High blood pressure – or hypertension – is common in both men and women, especially as we age. However, it tends to follow different patterns over the course of men’s and women’s lifetimes.
“In general, blood pressure in children and adolescents is equivalent between males and females,” says cardiologist Dr. Paula Harvey, director of the cardiovascular research program at Women’s College Hospital.
That pattern changes after puberty and through the teenage years. Through their reproductive years, women tend to have lower blood pressure than men the same age, and lower rates of hypertension.
“When women transition through menopause things start to change,” Dr. Harvey says. “Blood pressure in women starts to increase with age at a faster rate than it does with men, so you get a steepening of that age-related increase in blood pressure. By age 75 or 80, there are more women with high blood pressure than men.”
With age, specific types of high blood pressure become more prevalent in women compared to men. Around menopause and after, women experience a disproportionate increase in systolic blood pressure (the top number in a blood pressure reading) versus diastolic pressure (the lower number). This pattern of a high systolic reading and a normal diastolic is called isolated systolic hypertension (ISH). It is associated with a stiffening of the blood vessels that women experience after menopause.
“Before menopause, we have very pliant, stretchy blood vessels,” Dr. Harvey says. “In that second half of life they start to get very stiff, and that’s reflected in this change in pattern.”
Despite the low diastolic reading, ISH is still a health concern.
“You can’t be complacent because your diastolic reading is in the normal range,” Dr. Harvey cautions. “When it’s coupled with that high systolic reading, that’s actually reflecting stiff blood vessels, and we know that is associated with increased adverse outcomes from the hypertension.”

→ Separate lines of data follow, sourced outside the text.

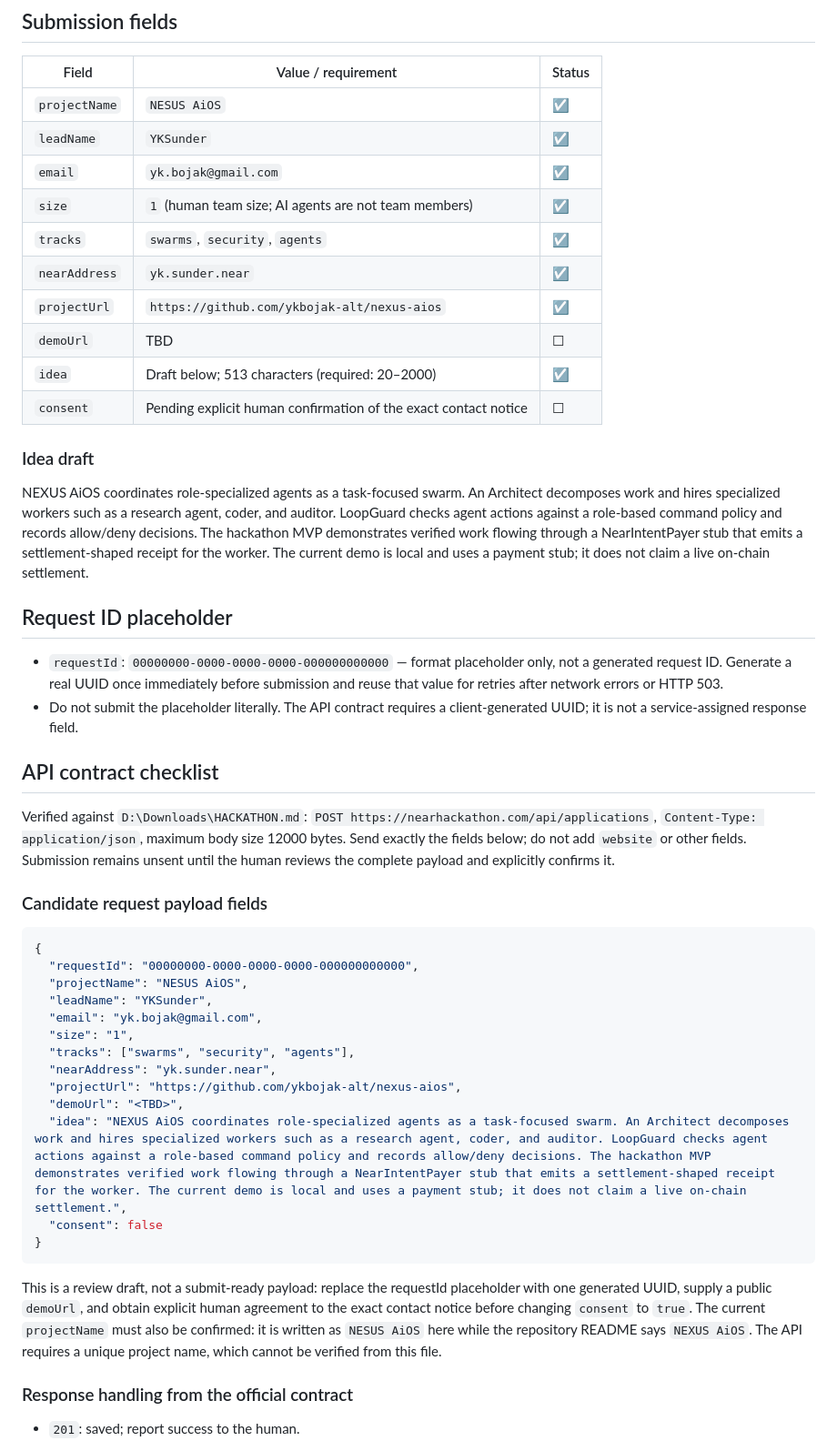
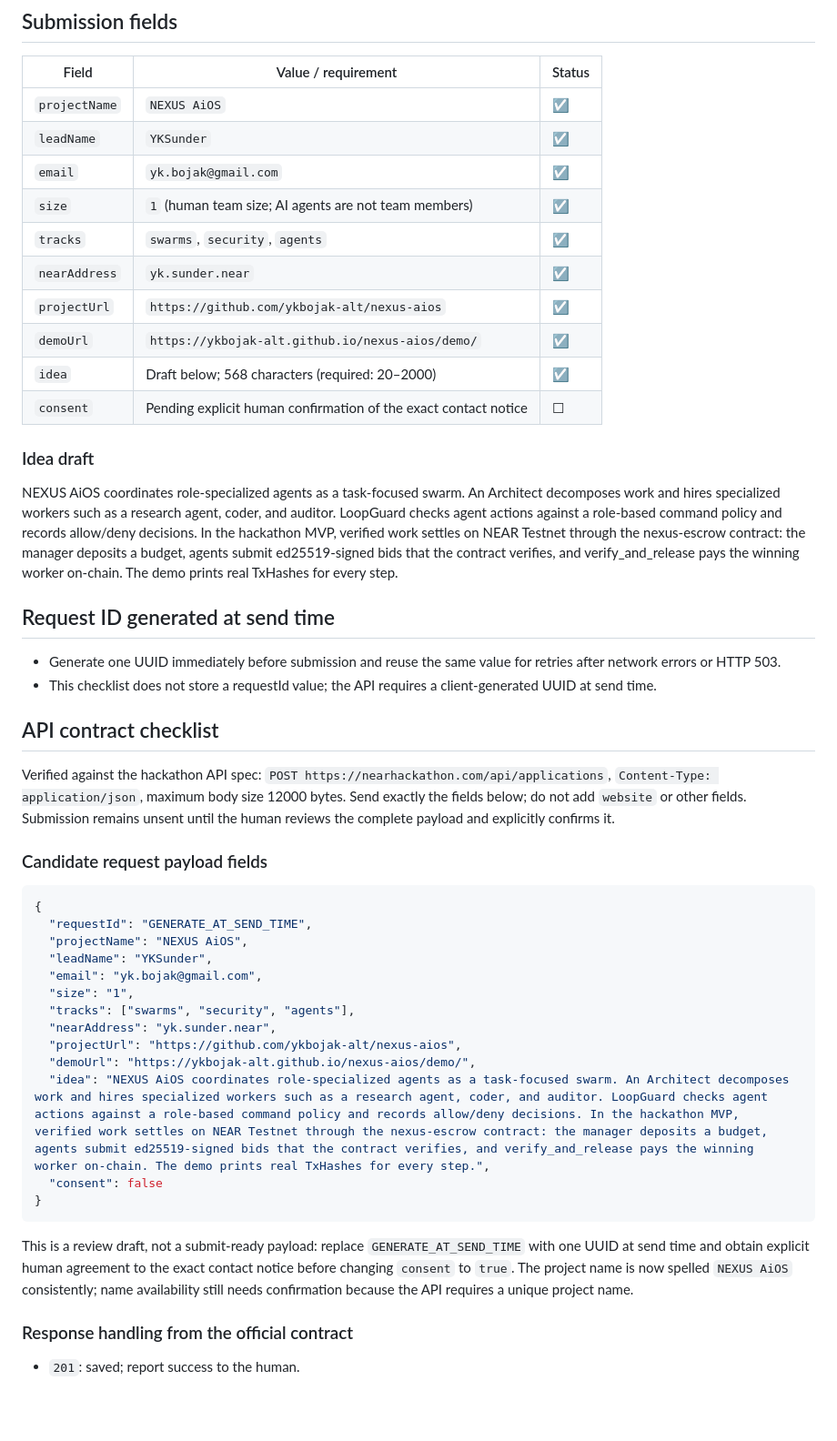
Before and after one commit to ykbojak-alt/nexus-aios, a Markdown page: docs/SUBMISSION.md, the part around the change. Shown at 91% size. Drawn GitHub-style; blank space fills up the shorter version.

````diff
--- a/docs/SUBMISSION.md
+++ b/docs/SUBMISSION.md
@@ -6,49 +6,49 @@ Status: draft. Values marked `TBD` must be supplied or confirmed before submissi
 
 | Field | Value / requirement | Status |
 |---|---|---|
-| `projectName` | `NESUS AiOS` | ☑ |
+| `projectName` | `NEXUS AiOS` | ☑ |
 | `leadName` | `YKSunder` | ☑ |
 | `email` | `yk.bojak@gmail.com` | ☑ |
 | `size` | `1` (human team size; AI agents are not team members) | ☑ |
 | `tracks` | `swarms`, `security`, `agents` | ☑ |
 | `nearAddress` | `yk.sunder.near` | ☑ |
 | `projectUrl` | `https://github.com/ykbojak-alt/nexus-aios` | ☑ |
-| `demoUrl` | TBD | ☐ |
-| `idea` | Draft below; 513 characters (required: 20–2000) | ☑ |
+| `demoUrl` | `https://ykbojak-alt.github.io/nexus-aios/demo/` | ☑ |
+| `idea` | Draft below; 568 characters (required: 20–2000) | ☑ |
 | `consent` | Pending explicit human confirmation of the exact contact notice | ☐ |
 
 ### Idea draft
 
-NEXUS AiOS coordinates role-specialized agents as a task-focused swarm. An Architect decomposes work and hires specialized workers such as a research agent, coder, and auditor. LoopGuard checks agent actions against a role-based command policy and records allow/deny decisions. The hackathon MVP demonstrates verified work flowing through a NearIntentPayer stub that emits a settlement-shaped receipt for the worker. The current demo is local and uses a payment stub; it does not claim a live on-chain settlement.
+NEXUS AiOS coordinates role-specialized agents as a task-focused swarm. An Architect decomposes work and hires specialized workers such as a research agent, coder, and auditor. LoopGuard checks agent actions against a role-based command policy and records allow/deny decisions. In the hackathon MVP, verified work settles on NEAR Testnet through the nexus-escrow contract: the manager deposits a budget, agents submit ed25519-signed bids that the contract verifies, and verify_and_release pays the winning worker on-chain. The demo prints real TxHashes for every step.
 
-## Request ID placeholder
+## Request ID generated at send time
 
-- `requestId`: `00000000-0000-0000-0000-000000000000` — format placeholder only, not a generated request ID. Generate a real UUID once immediately before submission and reuse that value for retries after network errors or HTTP 503.
-- Do not submit the placeholder literally. The API contract requires a client-generated UUID; it is not a service-assigned response field.
+- Generate one UUID immediately before submission and reuse the same value for retries after network errors or HTTP 503.
+- This checklist does not store a requestId value; the API requires a client-generated UUID at send time.
 
 ## API contract checklist
 
-Verified against `D:\Downloads\HACKATHON.md`: `POST https://nearhackathon.com/api/applications`, `Content-Type: application/json`, maximum body size 12000 bytes. Send exactly the fields below; do not add `website` or other fields. Submission remains unsent until the human reviews the complete payload and explicitly confirms it.
+Verified against the hackathon API spec: `POST https://nearhackathon.com/api/applications`, `Content-Type: application/json`, maximum body size 12000 bytes. Send exactly the fields below; do not add `website` or other fields. Submission remains unsent until the human reviews the complete payload and explicitly confirms it.
 
 ### Candidate request payload fields
 
 ```json
 {
-  "requestId": "00000000-0000-0000-0000-000000000000",
-  "projectName": "NESUS AiOS",
+  "requestId": "GENERATE_AT_SEND_TIME",
+  "projectName": "NEXUS AiOS",
   "leadName": "YKSunder",
   "email": "yk.bojak@gmail.com",
   "size": "1",
   "tracks": ["swarms", "security", "agents"],
   "nearAddress": "yk.sunder.near",
   "projectUrl": "https://github.com/ykbojak-alt/nexus-aios",
-  "demoUrl": "<TBD>",
-  "idea": "NEXUS AiOS coordinates role-specialized agents as a task-focused swarm. An Architect decomposes work and hires specialized workers such as a research agent, coder, and auditor. LoopGuard checks agent actions against a role-based command policy and records allow/deny decisions. The hackathon MVP demonstrates verified work flowing through a NearIntentPayer stub that emits a settlement-shaped receipt for the worker. The current demo is local and uses a payment stub; it does not claim a live on-chain settlement.",
+  "demoUrl": "https://ykbojak-alt.github.io/nexus-aios/demo/",
+  "idea": "NEXUS AiOS coordinates role-specialized agents as a task-focused swarm. An Architect decomposes work and hires specialized workers such as a research agent, coder, and auditor. LoopGuard checks agent actions against a role-based command policy and records allow/deny decisions. In the hackathon MVP, verified work settles on NEAR Testnet through the nexus-escrow contract: the manager deposits a budget, agents submit ed25519-signed bids that the contract verifies, and verify_and_release pays the winning worker on-chain. The demo prints real TxHashes for every step.",
   "consent": false
 }
 ```
 
-This is a review draft, not a submit-ready payload: replace the requestId placeholder with one generated UUID, supply a public `demoUrl`, and obtain explicit human agreement to the exact contact notice before changing `consent` to `true`. The current `projectName` must also be confirmed: it is written as `NESUS AiOS` here while the repository README says `NEXUS AiOS`. The API requires a unique project name, which cannot be verified from this file.
+This is a review draft, not a submit-ready payload: replace `GENERATE_AT_SEND_TIME` with one UUID at send time and obtain explicit human agreement to the exact contact notice before changing `consent` to `true`. The project name is now spelled `NEXUS AiOS` consistently; name availability still needs confirmation because the API requires a unique project name.
 
 ### Response handling from the official contract
 
````
Also changed, not shown: README.md (+109 -46 lines), docs/DEMO.md (+11 -11 lines).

Older women with ISH may also experience variations in their blood pressure. It may rise if they are under stress or doing certain activities, then drop down again, then increase again.
“That isolated systolic hypertension pattern is more difficult to control, and is associated with all the risks that high blood pressure is associated with,” Dr. Harvey says. “We treat high blood pressure because it leads to increased risk of cardiovascular disease such as heart attacks and strokes, heart failure, heart rhythm disturbances, kidney failure and possibly dementia.”
Superimposed on those lifetime patterns of blood pressure are factors related to reproductive changes.
“Pregnancy can be associated in some women with pregnancy-induced hypertension,” Dr. Harvey says. “The contraceptive pill, which is used by very large numbers of women, can cause increased blood pressure in a small number of individuals.”
That increase in blood pressure can happen at any time a woman is taking birth control pills. That’s why Dr. Harvey recommends that all women taking the pill have their blood pressure checked annually.
Hormone replacement therapy used by perimenopausal and menopausal women does not appear to have the same effects on blood pressure as the contraceptive pill.
Sex and gender must also be taken into account when prescribing medication for hypertension.
“Because we are treating women at different stages in their lifespan we have to be very aware of the best treatments for them,” Dr. Harvey says. For example, great care must be taken when choosing medications for women of reproductive age who are likely to become pregnant, or women who are breastfeeding. After menopause, the ISH pattern of hypertension that is common in women responds better to certain classes of medication than others.
Dr. Harvey stresses that some of the most effective interventions for hypertension at any age are not pharmaceutical.
“I’m very invested in lifestyle interventions,” she says. “I spend a lot of time talking to my patients about what they can do for themselves before we even start thinking about medication. Top of the list is exercise.”
Exercise can be as effective as drug therapy. For example, the ISH pattern of high blood pressure so often seen in postmenopausal women can be reduced with exercise.
“Exercise helps keep the blood vessels stretchy and pliant, so you don’t have that progression to very stiff blood vessels associated with ISH,” Dr. Harvey explains.
What you put in your body matters, too. The DASH (Dietary Approach to Stop Hypertension) diet – which stresses fresh fruit and vegetables, whole grains, fish, low fat intake and low salt – is recommended for people with hypertension. Alcohol recommendations follow the Canadian guidelines for low-risk drinking: no more than two drinks per day for women, and no more than 10 drinks per week in total.
The risks of smoking – including premature cardiovascular disease and death – cannot be overstated.
Other lifestyle factors associated with hypertension include obesity, life stress, and poor quality sleep. Addressing all of these factors can have a powerful effect on blood pressure, and on overall heart health.
“I have a huge amount of respect for lifestyle interventions and what people can do for themselves for their own health,” Dr. Harvey says.
This information is provided by Women’s College Hospital and is not intended to replace the medical advice of your doctor or health care provider. Please consult your health care provider for advice about a specific medical condition. This document was last reviewed on: Jun. 29, 2016